Content starts
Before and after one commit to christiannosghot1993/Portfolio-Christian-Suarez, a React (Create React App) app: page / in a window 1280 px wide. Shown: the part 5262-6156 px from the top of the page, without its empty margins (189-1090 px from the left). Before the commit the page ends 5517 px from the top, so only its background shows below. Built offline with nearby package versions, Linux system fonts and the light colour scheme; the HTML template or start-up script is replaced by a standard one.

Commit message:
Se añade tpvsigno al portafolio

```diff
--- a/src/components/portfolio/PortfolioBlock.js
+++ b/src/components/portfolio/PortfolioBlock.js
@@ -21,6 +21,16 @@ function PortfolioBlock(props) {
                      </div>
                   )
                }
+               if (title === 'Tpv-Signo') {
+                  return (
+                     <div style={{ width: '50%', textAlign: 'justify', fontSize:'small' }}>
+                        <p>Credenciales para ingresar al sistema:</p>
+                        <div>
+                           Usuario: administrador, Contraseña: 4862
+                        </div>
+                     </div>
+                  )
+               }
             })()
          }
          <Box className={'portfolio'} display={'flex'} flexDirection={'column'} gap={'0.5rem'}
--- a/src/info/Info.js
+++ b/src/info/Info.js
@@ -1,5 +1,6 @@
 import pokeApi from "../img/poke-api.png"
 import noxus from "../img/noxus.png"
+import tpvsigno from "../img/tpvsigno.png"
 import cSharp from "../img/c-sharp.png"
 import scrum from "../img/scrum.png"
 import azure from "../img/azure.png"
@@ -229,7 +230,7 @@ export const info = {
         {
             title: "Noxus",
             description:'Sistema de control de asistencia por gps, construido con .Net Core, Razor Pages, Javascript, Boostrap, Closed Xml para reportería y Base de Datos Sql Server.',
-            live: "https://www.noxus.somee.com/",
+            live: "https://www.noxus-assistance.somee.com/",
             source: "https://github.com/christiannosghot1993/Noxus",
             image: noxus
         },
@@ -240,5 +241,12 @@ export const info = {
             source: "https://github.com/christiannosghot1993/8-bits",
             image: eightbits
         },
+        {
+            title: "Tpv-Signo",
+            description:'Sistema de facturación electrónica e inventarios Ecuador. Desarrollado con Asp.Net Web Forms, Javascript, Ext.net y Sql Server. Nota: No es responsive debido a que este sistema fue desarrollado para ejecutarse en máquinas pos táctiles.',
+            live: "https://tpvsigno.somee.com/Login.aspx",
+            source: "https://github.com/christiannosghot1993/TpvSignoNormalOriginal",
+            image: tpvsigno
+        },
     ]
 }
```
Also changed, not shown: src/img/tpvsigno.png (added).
Content ends
Show every line of the listing that includes the word "info".

--- a/src/info/Info.js
+++ b/src/info/Info.js
@@ -229,7 +230,7 @@ export const info = {
@@ -240,5 +241,12 @@ export const info = {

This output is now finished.